• [Task details] Lines with the string "initialCoverLetter" are to be identified in the listing and copied.

• [Provided material]

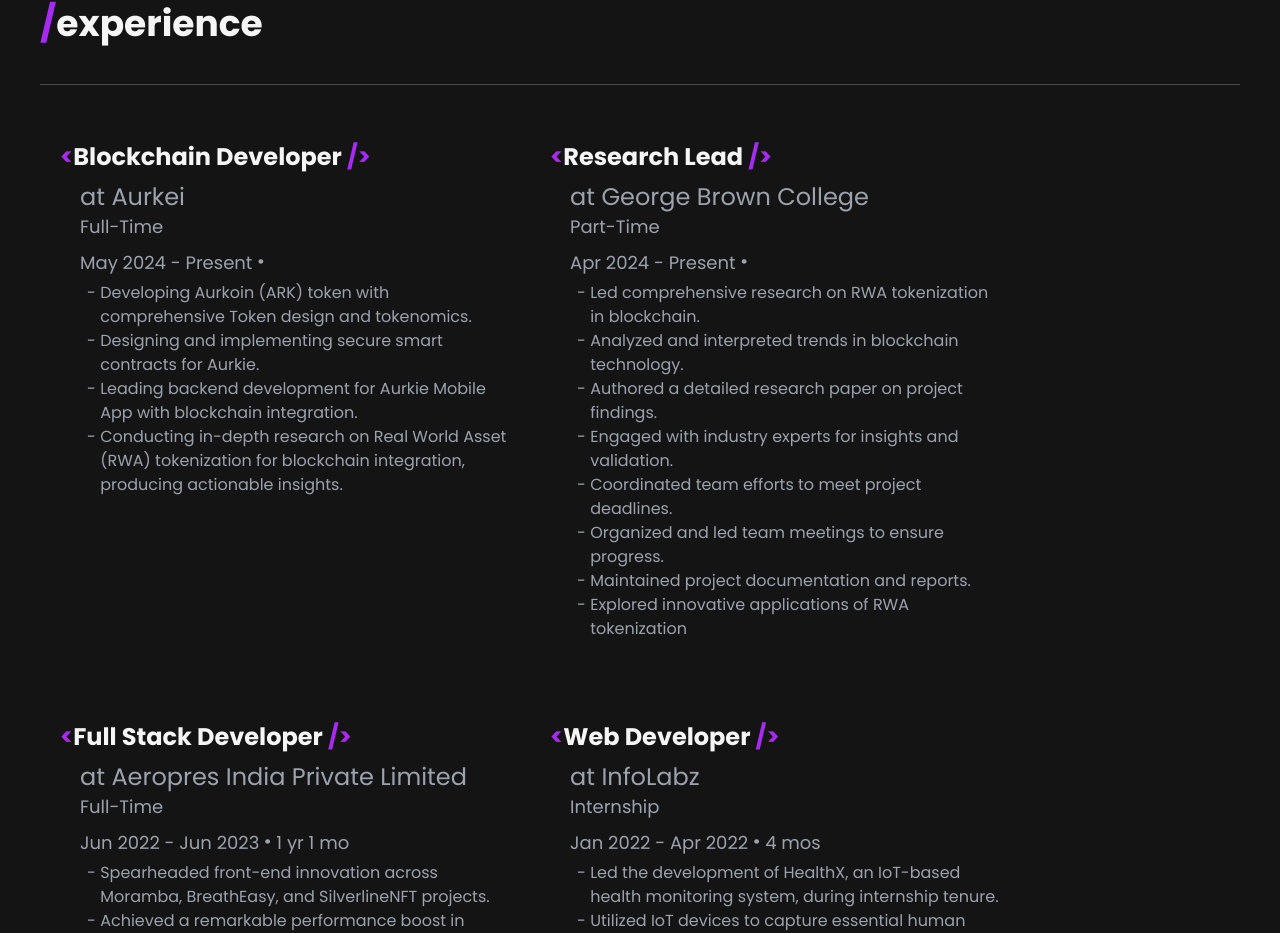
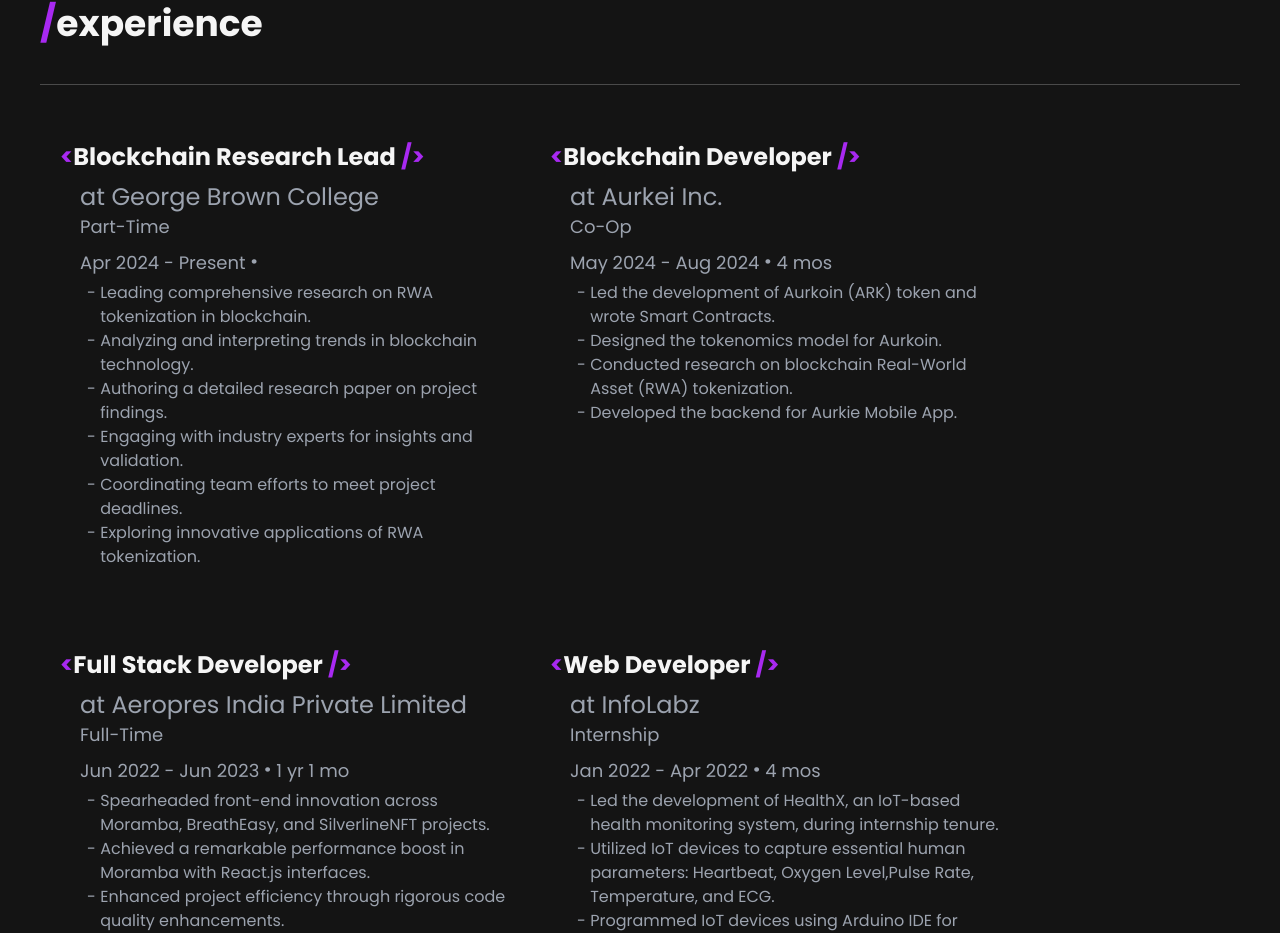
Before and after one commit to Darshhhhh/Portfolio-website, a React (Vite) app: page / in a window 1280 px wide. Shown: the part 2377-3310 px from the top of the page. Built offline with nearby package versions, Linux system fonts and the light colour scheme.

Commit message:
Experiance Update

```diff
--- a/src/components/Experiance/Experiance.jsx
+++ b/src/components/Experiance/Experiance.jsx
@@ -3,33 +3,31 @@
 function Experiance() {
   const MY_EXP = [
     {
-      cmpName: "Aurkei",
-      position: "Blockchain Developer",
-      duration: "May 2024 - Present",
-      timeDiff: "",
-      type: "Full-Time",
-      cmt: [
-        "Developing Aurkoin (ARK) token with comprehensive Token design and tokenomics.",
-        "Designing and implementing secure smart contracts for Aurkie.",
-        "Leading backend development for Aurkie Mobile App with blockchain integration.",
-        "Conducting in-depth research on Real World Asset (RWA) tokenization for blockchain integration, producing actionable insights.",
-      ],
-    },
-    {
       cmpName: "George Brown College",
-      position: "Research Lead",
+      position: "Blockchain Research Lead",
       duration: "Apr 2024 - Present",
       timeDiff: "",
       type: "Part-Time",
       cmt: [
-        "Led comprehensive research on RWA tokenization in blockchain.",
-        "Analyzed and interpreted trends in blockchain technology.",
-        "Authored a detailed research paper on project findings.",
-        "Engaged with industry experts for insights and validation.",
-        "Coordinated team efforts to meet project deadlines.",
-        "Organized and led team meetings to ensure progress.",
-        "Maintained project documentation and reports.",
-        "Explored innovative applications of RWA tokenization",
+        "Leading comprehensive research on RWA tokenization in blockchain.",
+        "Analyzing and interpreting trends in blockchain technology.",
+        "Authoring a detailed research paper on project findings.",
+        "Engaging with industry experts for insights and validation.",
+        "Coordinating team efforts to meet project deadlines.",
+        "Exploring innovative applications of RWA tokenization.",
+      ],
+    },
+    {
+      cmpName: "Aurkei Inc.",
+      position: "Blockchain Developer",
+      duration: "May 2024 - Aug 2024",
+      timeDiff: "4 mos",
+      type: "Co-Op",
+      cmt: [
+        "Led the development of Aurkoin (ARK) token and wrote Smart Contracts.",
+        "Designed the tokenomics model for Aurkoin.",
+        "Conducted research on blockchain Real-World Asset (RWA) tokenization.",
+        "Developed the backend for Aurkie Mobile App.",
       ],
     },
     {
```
* * *
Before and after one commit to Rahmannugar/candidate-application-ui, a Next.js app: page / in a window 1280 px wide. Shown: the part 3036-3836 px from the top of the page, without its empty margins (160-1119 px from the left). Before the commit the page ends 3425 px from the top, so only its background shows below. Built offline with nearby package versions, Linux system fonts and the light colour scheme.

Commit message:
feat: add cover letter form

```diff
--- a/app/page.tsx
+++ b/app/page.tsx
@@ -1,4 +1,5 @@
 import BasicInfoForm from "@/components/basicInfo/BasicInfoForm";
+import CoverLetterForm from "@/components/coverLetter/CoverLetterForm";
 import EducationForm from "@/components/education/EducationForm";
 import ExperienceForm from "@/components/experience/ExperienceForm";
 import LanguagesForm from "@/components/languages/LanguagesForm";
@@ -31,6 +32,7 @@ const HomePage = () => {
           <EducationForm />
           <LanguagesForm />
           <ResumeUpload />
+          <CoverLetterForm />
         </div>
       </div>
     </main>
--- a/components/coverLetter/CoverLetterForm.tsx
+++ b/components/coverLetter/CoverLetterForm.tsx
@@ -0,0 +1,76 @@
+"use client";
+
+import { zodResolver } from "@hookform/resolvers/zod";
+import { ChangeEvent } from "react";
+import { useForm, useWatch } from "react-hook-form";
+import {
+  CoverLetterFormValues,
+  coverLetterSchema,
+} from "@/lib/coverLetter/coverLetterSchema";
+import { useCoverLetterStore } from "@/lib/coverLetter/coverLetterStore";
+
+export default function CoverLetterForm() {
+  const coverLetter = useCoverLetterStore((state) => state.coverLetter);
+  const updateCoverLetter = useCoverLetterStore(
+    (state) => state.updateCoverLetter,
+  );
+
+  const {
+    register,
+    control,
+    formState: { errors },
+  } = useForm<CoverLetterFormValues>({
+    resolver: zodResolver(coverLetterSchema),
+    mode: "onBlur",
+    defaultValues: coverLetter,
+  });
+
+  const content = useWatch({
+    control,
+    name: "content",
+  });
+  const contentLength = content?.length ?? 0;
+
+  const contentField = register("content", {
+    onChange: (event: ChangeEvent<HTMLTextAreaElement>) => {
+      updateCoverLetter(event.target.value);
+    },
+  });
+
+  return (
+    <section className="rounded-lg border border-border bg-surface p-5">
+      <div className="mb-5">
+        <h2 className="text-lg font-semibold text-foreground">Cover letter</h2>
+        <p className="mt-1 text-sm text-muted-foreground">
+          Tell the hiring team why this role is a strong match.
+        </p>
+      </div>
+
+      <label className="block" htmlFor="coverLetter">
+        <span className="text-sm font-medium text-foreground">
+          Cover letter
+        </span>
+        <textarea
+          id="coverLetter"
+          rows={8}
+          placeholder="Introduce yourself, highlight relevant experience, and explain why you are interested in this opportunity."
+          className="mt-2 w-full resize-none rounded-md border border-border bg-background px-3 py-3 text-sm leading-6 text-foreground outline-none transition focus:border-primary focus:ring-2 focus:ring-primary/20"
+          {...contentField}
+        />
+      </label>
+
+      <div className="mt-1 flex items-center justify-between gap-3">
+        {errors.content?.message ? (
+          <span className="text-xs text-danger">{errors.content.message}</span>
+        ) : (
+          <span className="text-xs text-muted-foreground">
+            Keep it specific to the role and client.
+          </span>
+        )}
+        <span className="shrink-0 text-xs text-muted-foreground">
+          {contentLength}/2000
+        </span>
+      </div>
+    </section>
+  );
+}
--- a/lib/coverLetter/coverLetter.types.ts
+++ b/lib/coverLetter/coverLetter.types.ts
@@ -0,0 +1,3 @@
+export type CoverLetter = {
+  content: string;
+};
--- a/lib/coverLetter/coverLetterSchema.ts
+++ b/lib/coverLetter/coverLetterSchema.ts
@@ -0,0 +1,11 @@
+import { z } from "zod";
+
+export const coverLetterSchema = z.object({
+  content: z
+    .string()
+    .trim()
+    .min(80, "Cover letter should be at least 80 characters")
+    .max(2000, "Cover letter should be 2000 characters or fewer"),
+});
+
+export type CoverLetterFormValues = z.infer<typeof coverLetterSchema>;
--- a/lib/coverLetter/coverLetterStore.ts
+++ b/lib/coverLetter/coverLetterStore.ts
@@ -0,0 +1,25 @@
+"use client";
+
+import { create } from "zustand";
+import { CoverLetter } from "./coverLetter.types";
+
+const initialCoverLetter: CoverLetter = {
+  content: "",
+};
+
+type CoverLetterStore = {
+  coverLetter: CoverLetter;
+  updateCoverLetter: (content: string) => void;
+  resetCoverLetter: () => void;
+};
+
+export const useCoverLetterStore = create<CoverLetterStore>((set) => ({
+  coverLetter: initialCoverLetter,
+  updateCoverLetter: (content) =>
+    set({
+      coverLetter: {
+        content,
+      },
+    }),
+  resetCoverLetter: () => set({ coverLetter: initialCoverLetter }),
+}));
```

• [Answer area]
+const initialCoverLetter: CoverLetter = {
+  coverLetter: initialCoverLetter,
+  resetCoverLetter: () => set({ coverLetter: initialCoverLetter }),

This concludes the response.